The problem:
Every entry below must be retyped exactly, and the pictures must be left out.

Source material:
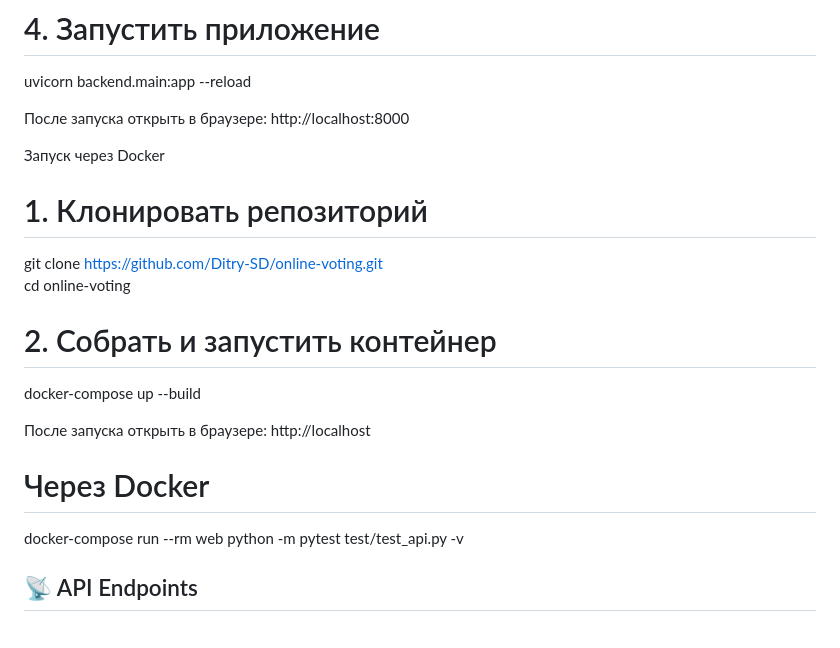
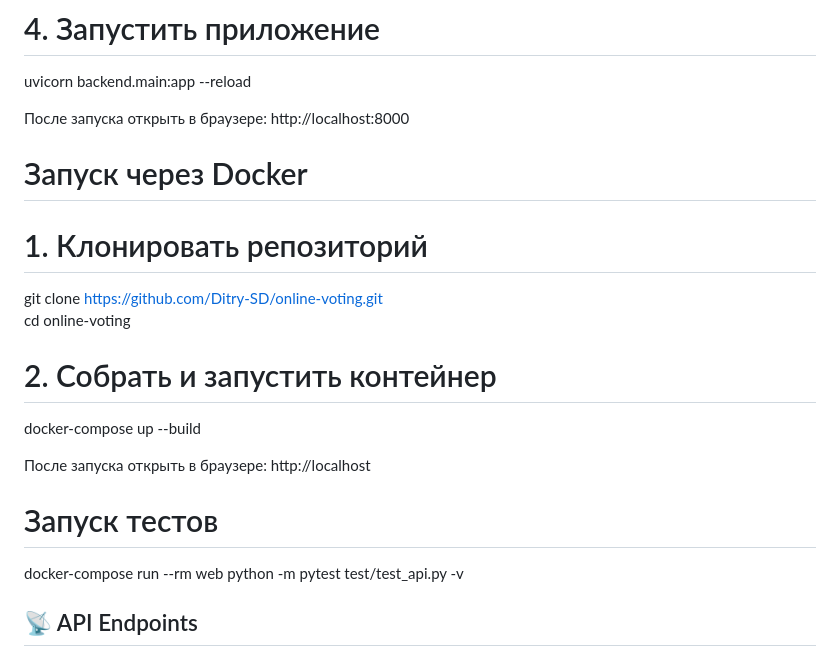
Before and after one commit to Ditry-SD/Online-voting, a Markdown page: README.md, the part around the change. GitHub-like rendering.

Commit message:
docs: финальная версия README

```diff
--- a/README.md
+++ b/README.md
@@ -46,7 +46,7 @@ uvicorn backend.main:app --reload
 
 После запуска открыть в браузере: http://localhost:8000
 
-Запуск через Docker
+# Запуск через Docker
 
 # 1. Клонировать репозиторий
 git clone https://github.com/Ditry-SD/online-voting.git
@@ -57,7 +57,7 @@ docker-compose up --build
 
 После запуска открыть в браузере: http://localhost
 
-# Через Docker
+# Запуск тестов
 docker-compose run --rm web python -m pytest test/test_api.py -v
 
 ## 📡 API Endpoints
```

Solution:
Before and after one commit to Ditry-SD/Online-voting, a Markdown page: README.md, the part around the change. GitHub-like rendering.

Commit message:
docs: финальная версия README

```diff
--- a/README.md
+++ b/README.md
@@ -46,7 +46,7 @@ uvicorn backend.main:app --reload
 
 После запуска открыть в браузере: http://localhost:8000
 
-Запуск через Docker
+# Запуск через Docker
 
 # 1. Клонировать репозиторий
 git clone https://github.com/Ditry-SD/online-voting.git
@@ -57,7 +57,7 @@ docker-compose up --build
 
 После запуска открыть в браузере: http://localhost
 
-# Через Docker
+# Запуск тестов
 docker-compose run --rm web python -m pytest test/test_api.py -v
 
 ## 📡 API Endpoints
```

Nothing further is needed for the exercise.